Friday, January 29, 2010

finally, broccoli and cauliflower emerge

I'm not really expecting big heads of broccoli or cauliflower from my five plants, but I am pleased to see these little (approximately 2-inch diameter) buds! Plus we can eat the broccoli leaves even if no more heads emerge. Maybe I'll only plant one broccoli and one cauliflower next fall because I've never had great luck with either, and they take lots of room. I think I'd rather use that space for more dinosaur kale and swiss chard.

purple cauliflower! Its innards are white, though.

After more than a week of very mild temperatures, we're drizzly and cold again here with hard freezes predicted for tonight and tomorrow night. I covered all the vegetables an hour ago and moved some potted plants into the shed. What little room I have inside I saved for my potted bay and thyme. I suppose I better get used to this routine. Stay warm, y'all.


Kathleen Scott said...

Potted bay? I have a bay tree planted out in the pitiful clay-over-limestone...but after 3 years, it still looks like an infant. Didn't know they'd grow well in pots. How big?

Your veggies are beautiful.

k said...

Yay for broccoli and cauliflower! I am loving them roasted.

TexasDeb said...

Leaves? You can eat the leaves? Oh man, there is SO much I have yet to learn....

After a good rain I decided not to cover last night - it JUST hit freezing here for a while this AM so not sure if I got away with that or not. Sheesh....I just got lazy there for certain. I won't risk that again (I say now, anyway).

Love the purply cauliflower. What gorgeous colors you have in your veggie garden this year.

Miranda R Mueller said...

Heck yes you can eat the leaves. Just as good as the flower in my opinion. I eat every part of my broccoli except for the snail nibbled bits and the tough lower stem: the chickens get those parts.
My broccoli has done quite well this and last year - not as big of crowns this year, but good enough. My cauli is just peeking out. I staggered about 8 brocc plants this year and i'm loving having so much, as i can eat a huge pot of steamed brocc all by myself!

Iris said...

Kathleen--Thank you! The bay was a gift about a month ago, so I just potted it, especially since it's only 10" tall and very skinny right now.

k--I like them roasted, too, especially with a little cumin, coriander, and turmeric!

Deb--Yep! Treat the leaves just like any greens. (I've never heard of eating cauliflower leaves, though.) I don't think it got as cold as was predicted last night (and probably won't tonight either), so you're probably fine. Thank you--I like the colors, too!

Miranda--We just ate huge bowls of steamed broccoli (as a change from roasted) for dinner tonight, but it was from Boggy Creek Farm Stand because mine's too puney so far. Congratulations on your big crop!

Linda/Central Texas Gardener said...

How beautiful!

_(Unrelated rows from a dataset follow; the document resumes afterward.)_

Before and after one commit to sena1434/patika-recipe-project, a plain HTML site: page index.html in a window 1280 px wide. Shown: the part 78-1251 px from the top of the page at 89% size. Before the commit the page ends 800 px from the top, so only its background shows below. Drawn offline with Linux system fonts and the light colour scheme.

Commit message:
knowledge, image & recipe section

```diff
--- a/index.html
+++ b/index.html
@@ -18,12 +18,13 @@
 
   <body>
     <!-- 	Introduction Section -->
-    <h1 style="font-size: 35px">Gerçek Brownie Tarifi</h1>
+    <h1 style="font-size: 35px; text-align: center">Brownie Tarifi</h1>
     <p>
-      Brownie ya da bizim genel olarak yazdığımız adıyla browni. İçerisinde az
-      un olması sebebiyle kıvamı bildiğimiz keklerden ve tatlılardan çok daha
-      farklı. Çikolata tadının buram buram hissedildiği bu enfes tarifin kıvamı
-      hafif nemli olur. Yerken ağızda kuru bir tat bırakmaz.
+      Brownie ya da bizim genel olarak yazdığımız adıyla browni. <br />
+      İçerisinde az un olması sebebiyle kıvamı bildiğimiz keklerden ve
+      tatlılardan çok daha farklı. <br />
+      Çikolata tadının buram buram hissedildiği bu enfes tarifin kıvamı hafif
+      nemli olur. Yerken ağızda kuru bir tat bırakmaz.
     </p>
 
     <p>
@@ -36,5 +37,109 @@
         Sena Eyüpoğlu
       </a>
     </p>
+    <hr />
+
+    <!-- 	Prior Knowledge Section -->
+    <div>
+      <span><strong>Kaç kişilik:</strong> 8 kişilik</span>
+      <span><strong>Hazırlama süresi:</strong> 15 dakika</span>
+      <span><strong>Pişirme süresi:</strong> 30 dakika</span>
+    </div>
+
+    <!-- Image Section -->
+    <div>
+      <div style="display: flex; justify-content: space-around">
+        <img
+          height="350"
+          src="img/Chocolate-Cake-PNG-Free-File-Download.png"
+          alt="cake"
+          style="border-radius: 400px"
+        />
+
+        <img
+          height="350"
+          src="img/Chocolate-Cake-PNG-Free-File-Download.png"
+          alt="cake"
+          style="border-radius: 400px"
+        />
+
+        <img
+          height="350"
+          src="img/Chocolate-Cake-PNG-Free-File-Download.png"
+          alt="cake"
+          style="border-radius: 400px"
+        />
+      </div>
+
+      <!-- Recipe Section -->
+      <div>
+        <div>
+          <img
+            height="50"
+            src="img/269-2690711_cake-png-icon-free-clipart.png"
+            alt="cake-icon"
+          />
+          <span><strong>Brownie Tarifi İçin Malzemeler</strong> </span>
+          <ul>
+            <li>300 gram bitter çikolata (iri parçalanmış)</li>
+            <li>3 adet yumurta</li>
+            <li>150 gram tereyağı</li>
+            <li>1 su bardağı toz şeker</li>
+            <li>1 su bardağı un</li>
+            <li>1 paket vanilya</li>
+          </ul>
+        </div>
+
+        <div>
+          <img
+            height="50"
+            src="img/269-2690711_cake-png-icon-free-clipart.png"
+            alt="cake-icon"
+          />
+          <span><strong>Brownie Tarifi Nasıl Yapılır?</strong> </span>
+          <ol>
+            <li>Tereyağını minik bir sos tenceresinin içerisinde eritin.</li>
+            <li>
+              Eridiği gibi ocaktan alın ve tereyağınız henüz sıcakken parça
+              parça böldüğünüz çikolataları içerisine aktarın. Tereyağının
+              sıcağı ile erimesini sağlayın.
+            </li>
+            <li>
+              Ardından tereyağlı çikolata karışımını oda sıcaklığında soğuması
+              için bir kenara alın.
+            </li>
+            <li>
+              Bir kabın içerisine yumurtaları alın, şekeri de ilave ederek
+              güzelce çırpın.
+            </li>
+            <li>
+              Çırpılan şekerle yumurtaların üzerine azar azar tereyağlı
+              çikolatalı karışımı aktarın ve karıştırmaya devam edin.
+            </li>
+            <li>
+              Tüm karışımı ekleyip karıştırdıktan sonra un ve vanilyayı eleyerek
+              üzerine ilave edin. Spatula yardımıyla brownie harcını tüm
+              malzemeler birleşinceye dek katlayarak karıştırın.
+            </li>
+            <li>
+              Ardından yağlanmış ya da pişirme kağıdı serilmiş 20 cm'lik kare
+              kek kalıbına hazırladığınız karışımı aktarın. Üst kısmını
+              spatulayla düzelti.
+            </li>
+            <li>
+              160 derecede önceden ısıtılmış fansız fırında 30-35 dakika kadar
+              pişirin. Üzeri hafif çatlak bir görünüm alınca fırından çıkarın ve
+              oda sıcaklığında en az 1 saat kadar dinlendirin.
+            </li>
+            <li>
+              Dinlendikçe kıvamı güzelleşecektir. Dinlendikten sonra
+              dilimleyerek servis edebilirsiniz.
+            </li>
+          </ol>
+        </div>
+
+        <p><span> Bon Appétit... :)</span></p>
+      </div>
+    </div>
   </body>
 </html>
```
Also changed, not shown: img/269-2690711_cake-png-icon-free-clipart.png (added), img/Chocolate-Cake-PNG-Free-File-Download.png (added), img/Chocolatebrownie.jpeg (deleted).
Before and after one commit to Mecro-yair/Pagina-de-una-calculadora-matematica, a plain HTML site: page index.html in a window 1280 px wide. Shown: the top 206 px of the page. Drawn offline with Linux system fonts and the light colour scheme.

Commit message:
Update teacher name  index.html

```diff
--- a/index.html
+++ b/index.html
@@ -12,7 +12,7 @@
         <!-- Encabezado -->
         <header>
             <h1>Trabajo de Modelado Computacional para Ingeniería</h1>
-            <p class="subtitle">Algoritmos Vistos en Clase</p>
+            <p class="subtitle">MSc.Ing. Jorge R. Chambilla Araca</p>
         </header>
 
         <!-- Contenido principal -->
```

Your vegetables always look "too good to eat!"

Kathleen Scott said...

Thanks for following up on the bay tree. The upper leaves on mine are showing cold damage. I didn't even think about covering it. Since your post, I'm thinking of moving it to a raised bed (fenced from the deer, of course).

Iris said...

Linda--Thanks--I think it might be my photo-cropping skills as much as my ability to grow pretty vegetables!

Kathleen--You're welcome! I usually err on the side of covering anything new to me, but I don't yet know how cold sensitive bay trees are. From your comment, I'm guessing they ARE somewhat cold-sensitive.

KMTBERRY said...

I simply can NOT believe how little broccoli you are getting! I get HUGE amounts every winter, my broccoli are nearly as prolific as tomato plants. Well as tomato plants USED to be. (I wonder how they will do this year, assuming it keeps actually RAINING?)

Here are some things that might be wrong:

1) maybe you have planted a cruddy variety. I bought TWO varieties at Organic Gardener because I couldn't remember (of course) which one was the GOOD variety. The GOOD ones made gigantic heads and nearly full size secondary heads, staring in December. The BAD variety is just now making rather puny heads (like yours)

Oh...did I MARK which variety was which? OF COURSE NOT. I do remember what they were: Packman and Calabrese. I think PACKMAN is the good one.

2) Maybe they aren't getting enough SUN. My broccoli are facing South in an area of virtually no shade. My neighbor Glen planted his facing west. He is just now getting puny heads, and mine have been producing huge heads since December.

4) Maybe they are crowded? Since it sounds like you begrudge them space, maybe you can dig a bed especially for them next fall and plant them really far apart.

I hate to see you GIVE UP on Broccoli, when (in my experience) it is ONE of the most REWARDING things we can grow in this benighted climate.

Iris said...

KMTBERRY--Thanks for all the tips! I'm not giving up on broccoli yet. I planted mine from seed from Botanical Interests, and the variety was called "Di Cicco."

Pretty sure they're getting enough sun but they very well may be too crowded, and maybe Di Cicco isn't so great.